First let’s be honest. An organization doesn’t bring in a new leader, at any level, whose vision is to maintain the status quo. Fundamentally leadership is about change. It’s about improvement. It’s about creating a better future.
A new leader brings not only new strategies, but also different philosophies, different priorities, and a different management style. The new leader has existing relationships with people with whom he’s worked in the past. He knows they’re loyal to him, he knows what they can do, and he knows how they’ll do it. He wants known quantities — people he can rely on in this new, challenging situation. Add to all of this the issue of chemistry. Some of the people who had good chemistry with the previous leader, simply won’t have it with the new leader.
So turnover’s inevitable. It’s a fact of life that some people who were successful in the previous regime will not be able (or willing) to make the adjustments necessary to be successful in this new regime. And when the new leader comes from outside the organization the culture change will be more pronounced than if this person is promoted from within. The more pronounced the culture change, the greater the stress on the people in the organization and the greater the turnover.
If anyone had the magic formula for addressing this situation, we’d all know it and it wouldn’t be a problem. So I certainly don’t have “THE” answer, but I do have a couple of suggestions. Please note, these suggestions are focused specifically on issues caused by turnover.
If you’re going to make personnel changes, do it compassionately, but do it swiftly. This applies to all levels as this turnover cascades down through the organization. At every level, make these changes rapidly. Drawing out the time frame increases the pain and stress.
Turnover requires new people to build positive relationships as rapidly as possible. Be proactive about building relationships with your direct reports, and foster relationship building activities for the new leaders coming in at every level. These new leaders should establish as quickly as possible that they truly care about each of their direct reports.
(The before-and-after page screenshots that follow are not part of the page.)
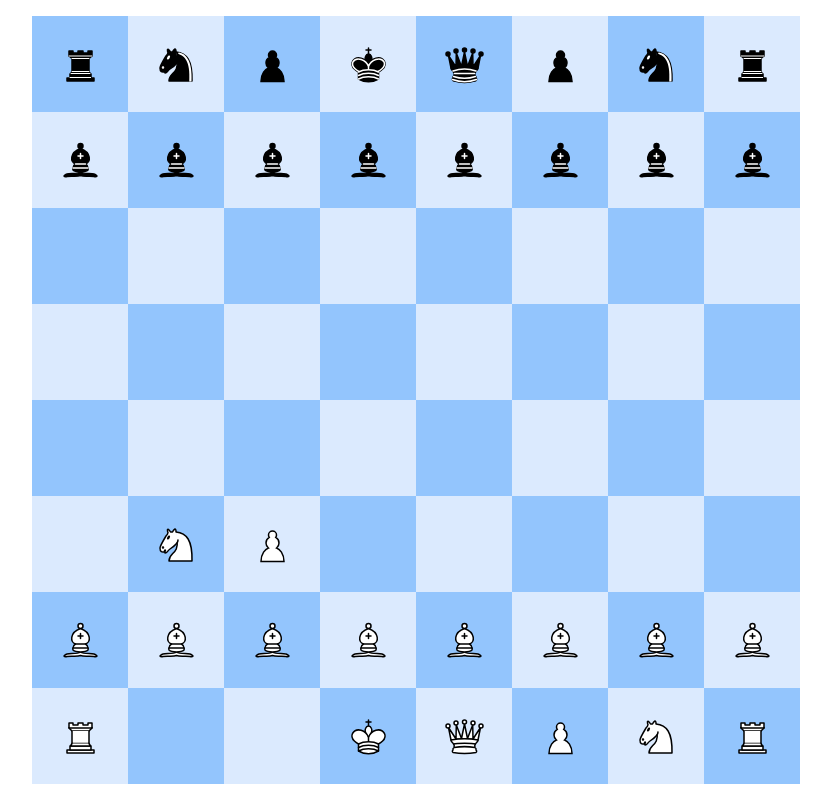
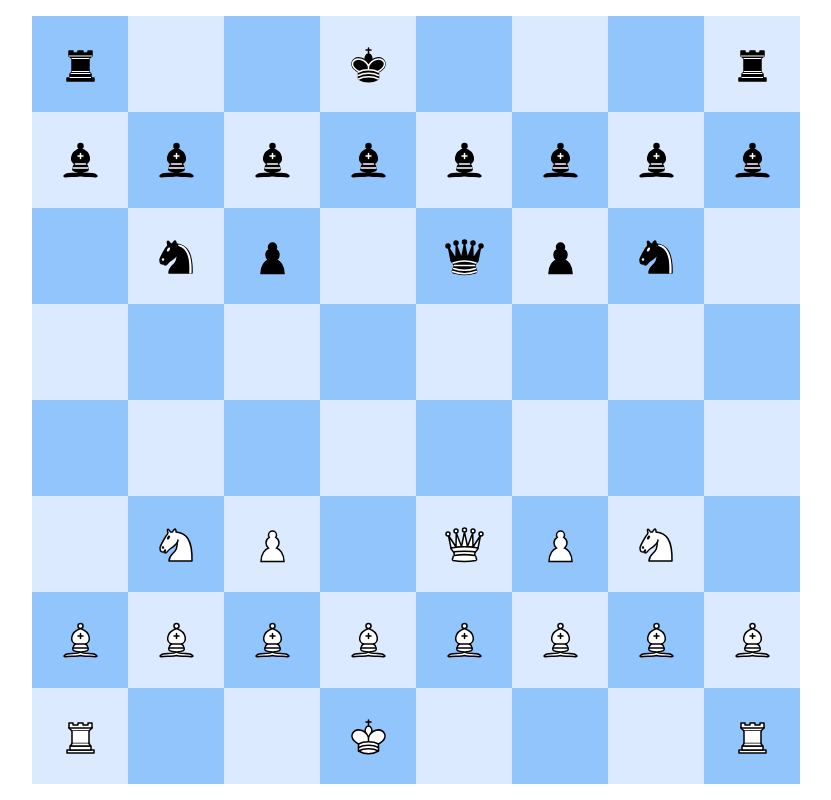
Before and after one commit to dabibu153/chess-w-algo, a Next.js app: page / in a window 1280 px wide. Shown: the whole page, without its empty margins (224-1055 px from the left). Built offline with nearby package versions, Linux system fonts and the light colour scheme.

Commit message:
implemented castling for white side

```diff
--- a/pages/index.js
+++ b/pages/index.js
@@ -36,9 +36,9 @@ export default function Home() {
     "white_horse_1.svg": "6b",
     "white_bishop_1.svg": "6c",
     "white_king.svg": "8d",
-    "white_queen.svg": "8e",
-    "white_bishop_2.svg": "8f",
-    "white_horse_2.svg": "8g",
+    "white_queen.svg": "6e",
+    "white_bishop_2.svg": "6f",
+    "white_horse_2.svg": "6g",
     "white_rook_2.svg": "8h",
   });
   const [black, setBlack] = useState({
@@ -51,12 +51,12 @@ export default function Home() {
     "black_pawn_7.svg": "2g",
     "black_pawn_8.svg": "2h",
     "black_rook_1.svg": "1a",
-    "black_horse_1.svg": "1b",
-    "black_bishop_1.svg": "1c",
+    "black_horse_1.svg": "3b",
+    "black_bishop_1.svg": "3c",
     "black_king.svg": "1d",
-    "black_queen.svg": "1e",
-    "black_bishop_2.svg": "1f",
-    "black_horse_2.svg": "1g",
+    "black_queen.svg": "3e",
+    "black_bishop_2.svg": "3f",
+    "black_horse_2.svg": "3g",
     "black_rook_2.svg": "1h",
   });
   const [activePiece, setactivePiece] = useState();
@@ -132,7 +132,7 @@ export default function Home() {
         <div
           onClick={() => castle("1a")}
           className={`${
-            showCastleButton.whiteRook1 === true ? "absolute" : "hidden"
+            showCastleButton.blackRook1 === true ? "absolute" : "hidden"
           } -top-10 -left-6 z-10 `}
         >
           CASTLE
@@ -140,7 +140,7 @@ export default function Home() {
         <div
           onClick={() => castle("1h")}
           className={`${
-            showCastleButton.whiteRook2 === true ? "absolute" : "hidden"
+            showCastleButton.blackRook2 === true ? "absolute" : "hidden"
           } -top-10 -right-6 z-10`}
         >
           CASTLE
@@ -148,7 +148,7 @@ export default function Home() {
         <div
           onClick={() => castle("8a")}
           className={`${
-            showCastleButton.blackRook1 === true ? "absolute" : "hidden"
+            showCastleButton.whiteRook1 === true ? "absolute" : "hidden"
           } -bottom-10 -left-6 z-10 `}
         >
           CASTLE
@@ -156,7 +156,7 @@ export default function Home() {
         <div
           onClick={() => castle("8h")}
           className={`${
-            showCastleButton.blackRook2 === true ? "absolute" : "hidden"
+            showCastleButton.whiteRook2 === true ? "absolute" : "hidden"
           } -bottom-10 -right-6 z-10 `}
         >
           CASTLE
--- a/utility/movementUtility.js
+++ b/utility/movementUtility.js
@@ -22,6 +22,7 @@ export const calculatePosibleMovementLocations = (
     blackRook1: false,
     blackRook2: false,
   });
+  setCastleAllowedLoc([]);
 
   const myPiece = findPieceData(current, me);
   const myPiecesLocArray = Object.values(me);
@@ -47,8 +48,10 @@ export const calculatePosibleMovementLocations = (
       oppPiecesLocArray,
       castlingInfo
     );
-    setallowedPos(rookMovementResp.finalAllowedPos);
+    console.log(rookMovementResp);
+    setallowedPos(rookMovementResp.allowedPosArray);
     setCastleAllowedLoc(rookMovementResp.allowedCastlingLocArray);
+    setShowCastleButton(rookMovementResp.castlingButtonState);
   } else if (myPiece.split("_")[1] === "bishop") {
     finalAllowedPos = calculateBishopMovement(
       current,
@@ -69,7 +72,14 @@ export const calculatePosibleMovementLocations = (
     setShowCastleButton(kingResponse.castlingButtonState);
   } else if (myPiece.split("_")[1] === "queen.svg") {
     finalAllowedPos = [
-      ...calculateRookMovement(current, myPiecesLocArray, oppPiecesLocArray),
+      ...calculateRookMovement(
+        current,
+        activeSide,
+        myPiece,
+        myPiecesLocArray,
+        oppPiecesLocArray,
+        castlingInfo
+      ).allowedPosArray,
       ...calculateBishopMovement(current, myPiecesLocArray, oppPiecesLocArray),
     ];
     setallowedPos(finalAllowedPos);
@@ -395,7 +405,10 @@ const calculateRookMovement = (
 
   switch (myPiece.split(".")[0]) {
     case "white_rook_1":
-      if ((castlingInfo.whiteKing === castlingInfo.whiteRook1) === false) {
+      if (
+        castlingInfo.whiteKing === false &&
+        castlingInfo.whiteRook1 === false
+      ) {
         const spaceBetweenLeft = ["8b", "8c"];
         const checkCommonMy = myPiecesLocArray.filter((val) =>
           spaceBetweenLeft.includes(val)
@@ -403,15 +416,19 @@ const calculateRookMovement = (
         const checkCommonOpp = oppPiecesLocArray.filter((val) =>
           spaceBetweenLeft.includes(val)
         );
-
+        console.log(checkCommonMy, checkCommonOpp);
         if ([...checkCommonMy, ...checkCommonOpp].length === 0) {
+          console.log("got this");
           allowedCastlingLocArray.push("8d");
           castlingButtonState.whiteRook1 = true;
         }
       }
       break;
     case "white_rook_2":
-      if ((castlingInfo.whiteKing === castlingInfo.whiteRook2) === false) {
+      if (
+        castlingInfo.whiteKing === false &&
+        castlingInfo.whiteRook2 === false
+      ) {
         const spaceBetweenLeft = ["8e", "8f", "8g"];
         const checkCommonMy = myPiecesLocArray.filter((val) =>
           spaceBetweenLeft.includes(val)
@@ -427,7 +444,10 @@ const calculateRookMovement = (
       }
       break;
     case "black_rook_1":
-      if ((castlingInfo.blackKing === castlingInfo.blackRook1) === false) {
+      if (
+        castlingInfo.blackKing === false &&
+        castlingInfo.blackRook1 === false
+      ) {
         const spaceBetweenLeft = ["1b", "1c"];
         const checkCommonMy = myPiecesLocArray.filter((val) =>
           spaceBetweenLeft.includes(val)
@@ -443,7 +463,10 @@ const calculateRookMovement = (
       }
       break;
     case "black_rook_2":
-      if ((castlingInfo.blackKing === castlingInfo.blackRook2) === false) {
+      if (
+        castlingInfo.blackKing === false &&
+        castlingInfo.blackRook2 === false
+      ) {
         const spaceBetweenLeft = ["1e", "1f", "1g"];
         const checkCommonMy = myPiecesLocArray.filter((val) =>
           spaceBetweenLeft.includes(val)
@@ -462,8 +485,8 @@ const calculateRookMovement = (
     default:
       break;
   }
-
-  return { allowedPosArray, allowedCastlingLocArray };
+  console.log("insidefun", allowedCastlingLocArray);
+  return { allowedPosArray, allowedCastlingLocArray, castlingButtonState };
 };
 
 const calculateBishopMovement = (
```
Among other things, this requires a lot of active listening.
I’ve written a couple of posts that might be helpful in rapidly building positive relationships.
For thoughts on the broader issues of managing change, please see this post:
Thanks to my colleague Libby Farmen for suggesting this topic.
Thanks for reading. And as always, I’m interested in your thoughts.